The Federal Communications Commission (FCC) has launched an inquiry into children’s television programming rule compliance. In a public notice released last week, the FCC announced that it is “seeking comment on whether broadcasters are complying with the letter and intent of the [Children’s Television Act] in terms of, among other things, the amount and quality of core children’s programming being provided and the extent of preemption of such programming.” Comments will be due 30 days after publication in the Federal Register (expected in a week or two) with reply comments due 15 days thereafter.

The Commission recently revised its children’s television programming rules, including implementing new web site address display restrictions that took effect earlier this year and clarifying how the rules apply to digital television broadcasters. More recently, the Commission entered into an unprecedented $24 million dollar consent decree with a Spanish-language broadcaster in order to resolve petitions to deny filed against pending license renewal applications relating to alleged children’s television programming rule violations. This week’s public notice suggests that the Commission is considering whether, and how to, better enforce its children’s television programming rules generally.

The “KidVid” Rules

The FCC’s children’s television rules were adopted pursuant to the Children’s Television Act of 1990, in which Congress directed the Commission to increase the amount of educational and informational programming for children available on television. Under the FCC’s children’s television rules, television broadcasters must air at least three hours of “core programming” per week and file quarterly reports with the Commission identifying their core programming and their other efforts to comply with their educational and informational television programming obligations.
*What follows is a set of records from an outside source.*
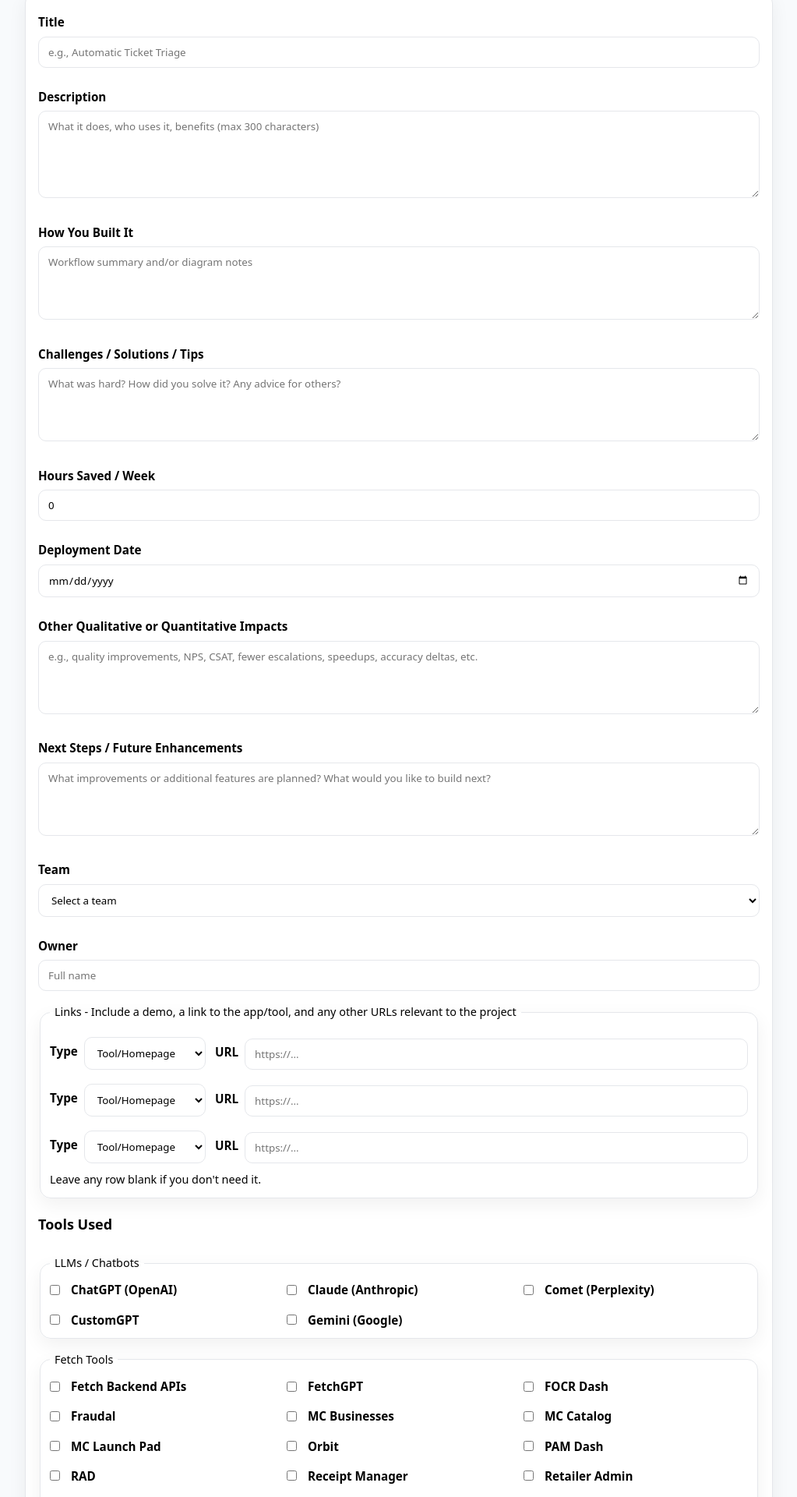
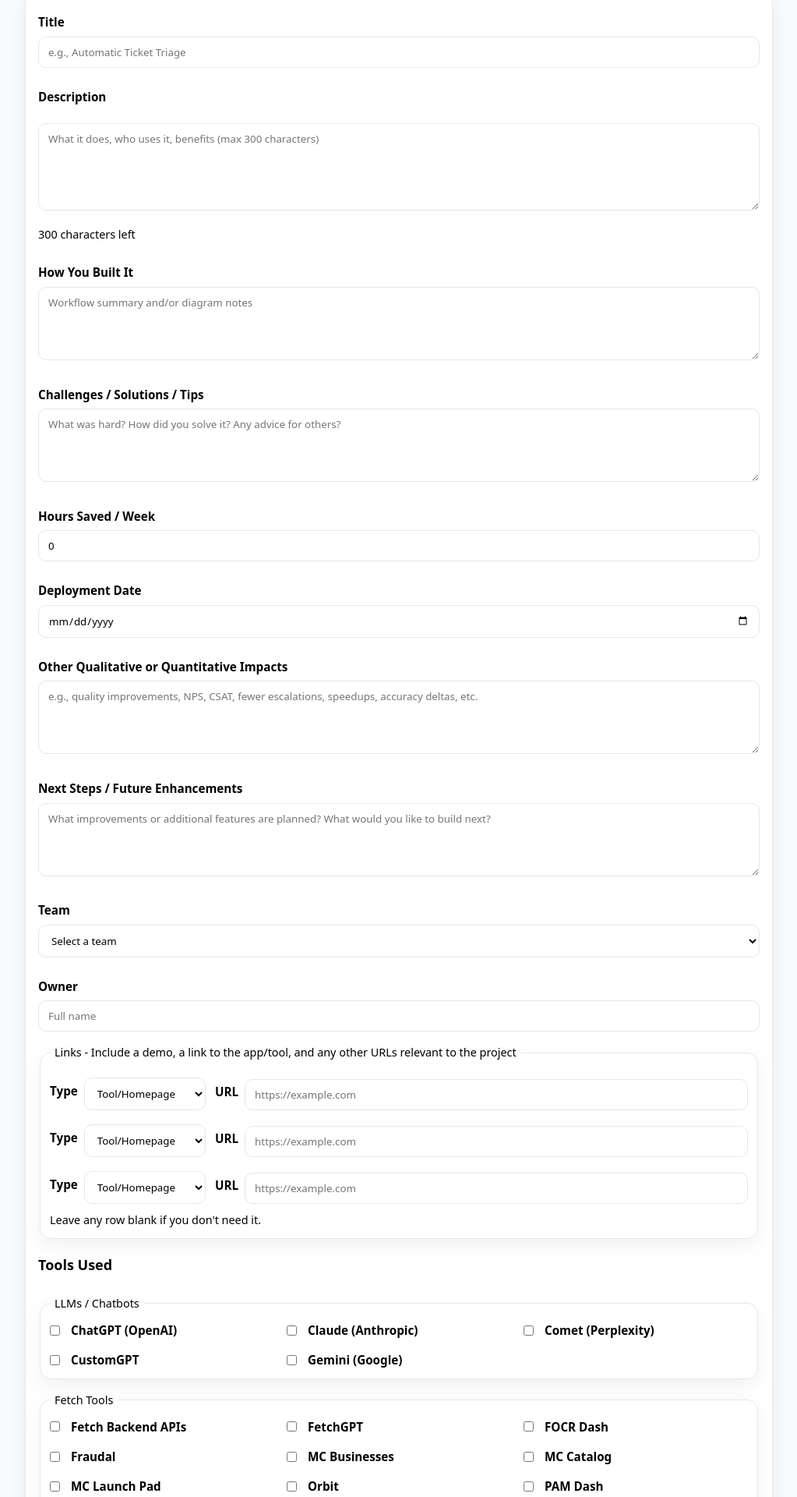
Before and after one commit to brianjohnson26/fetchops-ai-project-catalog, a Next.js app: page /projects/new in a window 1280 px wide. Shown: the part 185-2105 px from the top of the page at 78% size, without its empty margins (128-1151 px from the left). Built offline with nearby package versions, Linux system fonts and the light colour scheme; no server answers.

Commit message:
Version 1.3: Enforce 300-char Description limit (DB @db.VarChar(300) + UI maxLength/counter + server guard). Fix new project page and submit route; update schema.prisma.

```diff
--- a/src/app/projects/new/page.tsx
+++ b/src/app/projects/new/page.tsx
@@ -1,92 +1,121 @@
-import React from "react";
+'use client';
 
-/** Canonical tool groups (v1) with free-text “Other” per group */
+import * as React from 'react';
+
+/** Canonical tool groups (v1) with free-text "Other" per group */
 const GROUPS: { key: string; label: string; items: string[] }[] = [
   {
-    key: "llms",
-    label: "LLMs / Chatbots",
-    items: ["ChatGPT (OpenAI)", "Claude (Anthropic)", "Comet (Perplexity)", "CustomGPT", "Gemini (Google)"]
+    key: 'llms',
+    label: 'LLMs / Chatbots',
+    items: ['ChatGPT (OpenAI)', 'Claude (Anthropic)', 'Comet (Perplexity)', 'CustomGPT', 'Gemini (Google)'],
   },
   {
-    key: "fetch",
-    label: "Fetch Tools",
+    key: 'fetch',
+    label: 'Fetch Tools',
     items: [
-      "Fetch Backend APIs",
-      "FetchGPT",
-      "FOCR Dash",
-      "Fraudal",
-      "MC Businesses",
-      "MC Catalog",
-      "MC Launch Pad",
-      "Orbit",
-      "PAM Dash",
-      "RAD",
-      "Receipt Manager",
-      "Retailer Admin",
-      "Supportal",
-      "ZAF"
+      'Fetch Backend APIs',
+      'FetchGPT',
+      'FOCR Dash',
+      'Fraudal',
+      'MC Businesses',
+      'MC Catalog',
+      'MC Launch Pad',
+      'Orbit',
+      'PAM Dash',
+      'RAD',
+      'Receipt Manager',
+      'Retailer Admin',
+      'Supportal',
+      'ZAF',
     ],
   },
   {
-    key: "apps",
-    label: "Core 3P Platforms / Integrations",
+    key: 'apps',
+    label: 'Core 3P Platforms / Integrations',
     items: [
-      "Agent Assist (Forethought)",
-      "Confluence",
-      "Google Docs",
-      "Google Drive",
-      "Google Sheets",
-      "Google Slides",
-      "Jira",
-      "Kount",
-      "Scout (Forethought)",
-      "Slack",
-      "Zendesk"
-    ]
+      'Agent Assist (Forethought)',
+      'Confluence',
+      'Google Docs',
+      'Google Drive',
+      'Google Sheets',
+      'Google Slides',
+      'Jira',
+      'Kount',
+      'Scout (Forethought)',
+      'Slack',
+      'Zendesk',
+    ],
   },
   {
-    key: "data",
-    label: "Data",
-    items: ["Airtable", "Grafana", "Hex", "Snowflake", "Supabase", "Tableau", "Unblocked"]
+    key: 'data',
+    label: 'Data',
+    items: ['Airtable', 'Grafana', 'Hex', 'Snowflake', 'Supabase', 'Tableau', 'Unblocked'],
   },
   {
-    key: "automation",
-    label: "AI / Automation / Coding & Dev Frameworks",
+    key: 'automation',
+    label: 'AI / Automation / Coding & Dev Frameworks',
     items: [
-      "Bitbucket",
-      "ChatGPT Agent",
-      "Chrome Extension",
-      "Cursor",
-      "Express",
-      "Gamma",
-      "Github",
-      "Google Apps Script",
-      "Loveable",
-      "n8n",
-      "Node.JS",
-      "NotebookLM",
-      "Open AI API",
-      "Playwright",
-      "Python",
-      "Replit",
-      "Slackbots / API",
-      "Streamlit",
-      "VS Code",
-      "Zapier",
-      "Zendesk API / Macros"
+      'Bitbucket',
+      'ChatGPT Agent',
+      'Chrome Extension',
+      'Cursor',
+      'Express',
+      'Gamma',
+      'Github',
+      'Google Apps Script',
+      'Loveable',
+      'n8n',
+      'Node.JS',
+      'NotebookLM',
+      'Open AI API',
+      'Playwright',
+      'Python',
+      'Replit',
+      'Slackbots / API',
+      'Streamlit',
+      'VS Code',
+      'Zapier',
+      'Zendesk API / Macros',
     ],
   },
 ];
 
+const DESC_MAX = 300;
+
 export default function NewProject() {
+  const [desc, setDesc] = React.useState<string>('');
+  const remaining = DESC_MAX - desc.length;
+
   return (
     <div className="grid">
       <h1 className="text-xl font-semibold">Add Project</h1>
 
-      <form method="POST" action="/projects/new/submit" className="card grid" style={{ gridTemplateColumns: "1fr" }}>
+      <form
+        method="POST"
+        action="/projects/new/submit"
+        className="card grid"
+        style={{ gridTemplateColumns: '1fr' }}
+      >
         {/* Admin & basics */}
-        <label>Title<input name="title" placeholder="e.g., Automatic Ticket Triage" required /></label>
-        <label>Description<textarea name="description" rows={5} placeholder="What it does, who uses it, benefits (max 300 characters)" maxLength={300} required /></label>
+        <label>
+          Title
+          <input name="title" placeholder="e.g., Automatic Ticket Triage" required />
+        </label>
+
+        <label htmlFor="description">Description</label>
+        <textarea
+          id="description"
+          name="description"
+          rows={5}
+          placeholder="What it does, who uses it, benefits (max 300 characters)"
+          maxLength={DESC_MAX}
+          value={desc}
+          onChange={(e) => setDesc(e.target.value)}
+          required
+        />
+        <div className="small mt-1" aria-live="polite">
+          {remaining} characters left
+        </div>
 
         {/* NEW FIELDS */}
         <label>
@@ -107,7 +136,10 @@ export default function NewProject() {
           />
         </label>
 
-        <label>Hours Saved / Week<input type="number" name="hoursSavedPerWeek" min={0} defaultValue={0} /></label>
+        <label>
+          Hours Saved / Week
+          <input type="number" name="hoursSavedPerWeek" min={0} defaultValue={0} />
+        </label>
 
         <label>
           Deployment Date
@@ -149,14 +181,28 @@ export default function NewProject() {
           </select>
         </label>
 
-        <label>Owner<input name="owner" placeholder="Full name" required /></label>
+        <label>
+          Owner
+          <input name="owner" placeholder="Full name" required />
+        </label>
 
         {/* Links (optional, up to 3) */}
         <fieldset className="card" style={{ padding: 12 }}>
-          <legend className="text-sm" style={{ padding: "0 6px" }}>Links - Include a demo, a link to the app/tool, and any other URLs relevant to the project</legend>
+          <legend className="text-sm" style={{ padding: '0 6px' }}>
+            Links - Include a demo, a link to the app/tool, and any other URLs relevant to the project
+          </legend>
 
           {[1, 2, 3].map((i) => (
-            <div key={i} className="grid" style={{ gridTemplateColumns: "200px 1fr", gap: 12, alignItems: "end", marginTop: i === 1 ? 0 : 8 }}>
+            <div
+              key={i}
+              className="grid"
+              style={{
+                gridTemplateColumns: '200px 1fr',
+                gap: 12,
+                alignItems: 'end',
+                marginTop: i === 1 ? 0 : 8,
+              }}
+            >
               <label>
                 Type
                 <select name={`link_type_${i}`}>
@@ -168,7 +214,7 @@ export default function NewProject() {
               </label>
               <label>
                 URL
-                <input name={`link_url_${i}`} placeholder="https://…" />
+                <input name={`link_url_${i}`} placeholder="https://example.com" />
               </label>
             </div>
           ))}
@@ -176,13 +222,15 @@ export default function NewProject() {
         </fieldset>
 
         {/* Grouped tools */}
-        <div className="grid" style={{ gridTemplateColumns: "1fr" }}>
+        <div className="grid" style={{ gridTemplateColumns: '1fr' }}>
           <h2 className="font-semibold">Tools Used</h2>
 
           {GROUPS.map((g) => (
             <fieldset key={g.key} className="card" style={{ padding: 12 }}>
-              <legend className="text-sm" style={{ padding: "0 6px" }}>{g.label}</legend>
-              <div className="grid" style={{ gridTemplateColumns: "repeat(3, minmax(0, 1fr))" }}>
+              <legend className="text-sm" style={{ padding: '0 6px' }}>
+                {g.label}
+              </legend>
+              <div className="grid" style={{ gridTemplateColumns: 'repeat(3, minmax(0, 1fr))' }}>
                 {g.items.map((name) => (
                   <label key={name} className="flex items-center gap-2">
                     <input type="checkbox" name="toolNames" value={name} /> {name}
@@ -194,7 +242,7 @@ export default function NewProject() {
 
           {/* Single Other field for all categories */}
           <fieldset className="card" style={{ padding: 12 }}>
-            <legend className="text-sm" style={{ padding: "0 6px" }}>Other Tools</legend>
+            <legend className="text-sm" style={{ padding: '0 6px' }}>Other Tools</legend>
             <label>
               Other tools not listed above (comma-separated)
               <input name="other_tools" placeholder="e.g., Cohere, Supabase Functions, Custom API" />
```
Also changed, not shown: src/app/projects/new/submit/route.ts (+39 -21 lines).
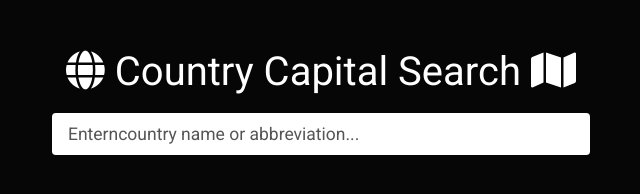
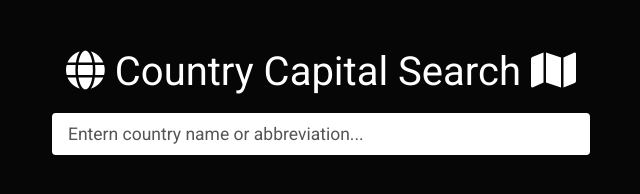
Before and after one commit to sebastian-exe/World-Info-Search, a plain HTML site: page index.html in a window 1280 px wide. Shown: the full height of the page, 319-959 px from the left. Drawn offline with Linux system fonts and the light colour scheme.

Commit message:
Update index.html

```diff
--- a/index.html
+++ b/index.html
@@ -22,7 +22,7 @@
           <input
           type="text"
            id="search"
-           class="form-control form-control-lg"            placeholder="Enterncountry name or abbreviation..."
+           class="form-control form-control-lg"            placeholder="Entern country name or abbreviation..."
            >
         </div>
         <div id="match-list"></div>
```
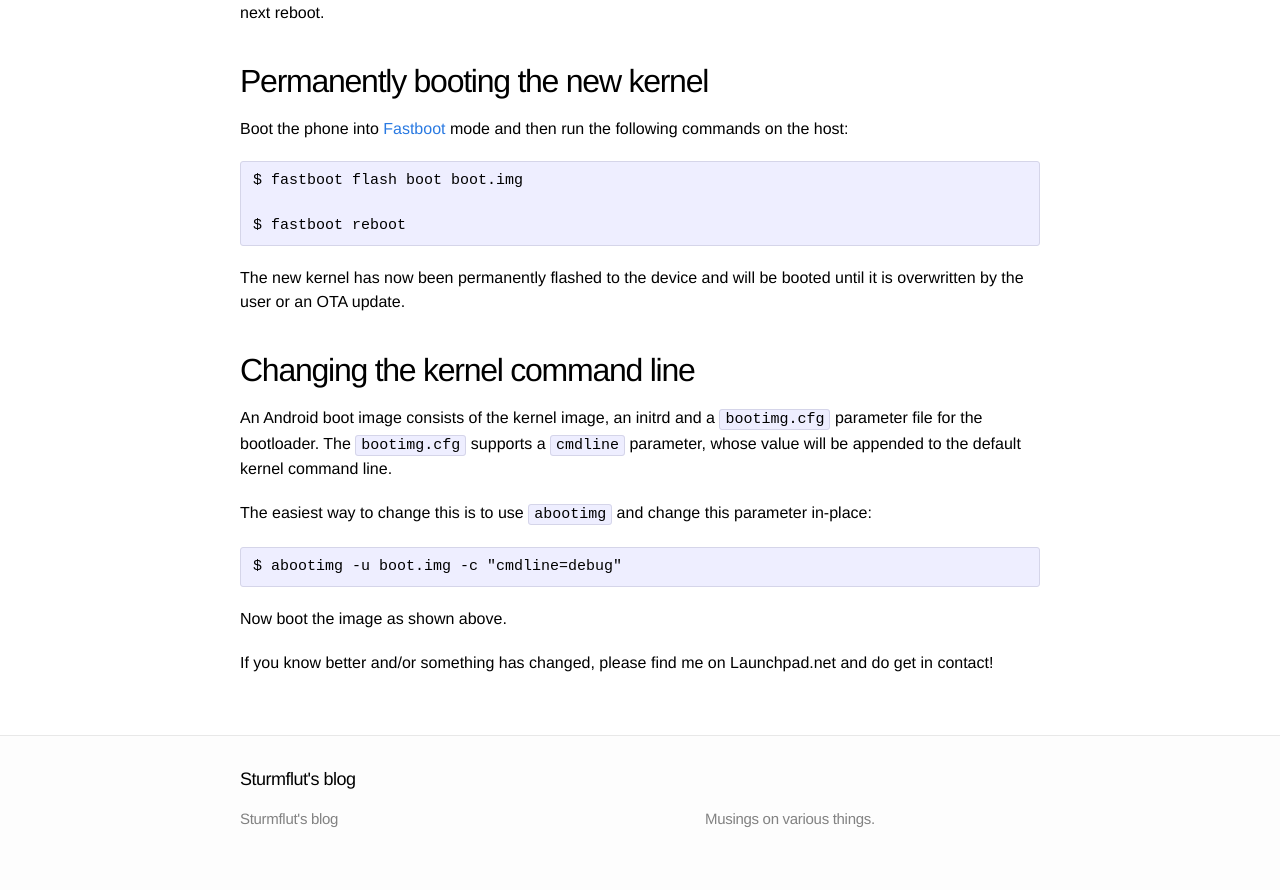
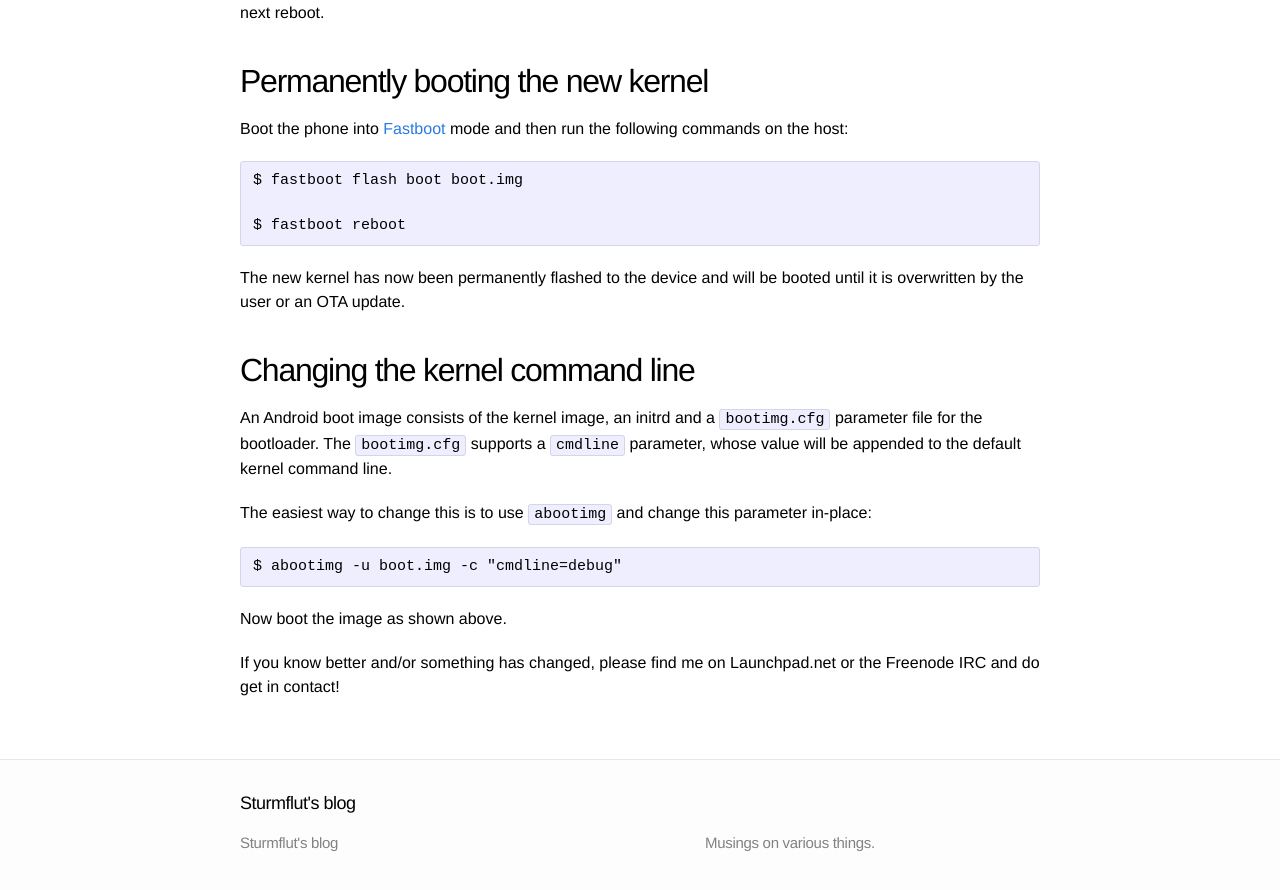
Before and after one commit to Sturmflut/sturmflut.github.io, a Jekyll site: the page built from _posts/2015-07-02-hacking-the-bq-part-4-building-and-booting-a-kernel.markdown, in a window 1280 px wide and 900 px high, scrolled down 1403 px. Shown: the top 890 px of the window. Built offline with Jekyll 4.4.1, drawn with Linux system fonts in a browser that asks for light colours.

```diff
--- a/_posts/2015-07-02-hacking-the-bq-part-4-building-and-booting-a-kernel.markdown
+++ b/_posts/2015-07-02-hacking-the-bq-part-4-building-and-booting-a-kernel.markdown
@@ -114,4 +114,4 @@ $ abootimg -u boot.img -c "cmdline=debug"
 Now boot the image as shown above.
 
 
-If you know better and/or something has changed, please find me on Launchpad.net and do get in contact!
+If you know better and/or something has changed, please find me on Launchpad.net or the Freenode IRC and do get in contact!
```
The FCC’s children’s television rules also limit the amount of time broadcasters and cable operators may devote to commercial matter during children’s programs.

The Commission has defined “educational and informational television programming” as any television programming that furthers the educational and informational needs of children 16 years of age and under in any respect, including the child's intellectual/cognitive or social/emotional needs. “Core programming” is programming that is specifically designed to serve the educational and informational needs of children, which also satisfies the following additional criteria: (1) It has serving the educational and informational needs of children ages 16 and under as a significant purpose; (2) It is aired between the hours of 7:00 a.m. and 10:00 p.m.; (3) It is a regularly scheduled weekly program; (4) It is at least 30 minutes in length; (5) The program is identified as specifically designed to educate and inform children by the display on the television screen throughout the program of the symbol E/I; (6) The educational and informational objective and the target child audience are specified in writing in the broadcaster's Children's Television Programming Report, as described in § 73.3526(e)(11)(iii); and (7) Instructions for listing the program as educational/ informational, including an indication of the age group for which the program is intended, are provided by the broadcaster to publishers of program guides, as described in § 73.673.

Request for Comments

Among the questions on which the FCC is seeking comments are:

  • Are licensees complying with the Children’s Television Act?
  • Does the programming that licensees have reported as core children's programming generally meet the Commission’s standards? 
  • Are the core programming criteria listed in the Commission’s rules adequate to properly define educational and informational programming?
  • Do these criteria fulfill the requirements of the Children’s Television Act? Should the Commission consider additional criteria?
  • Does the current level of preemption affect compliance with the Children’s Television Act and Congressional intent? 
  • In what other ways are licensees complying, or not, with the Children’s Television Act and the Commission’s rules related to children’s programming?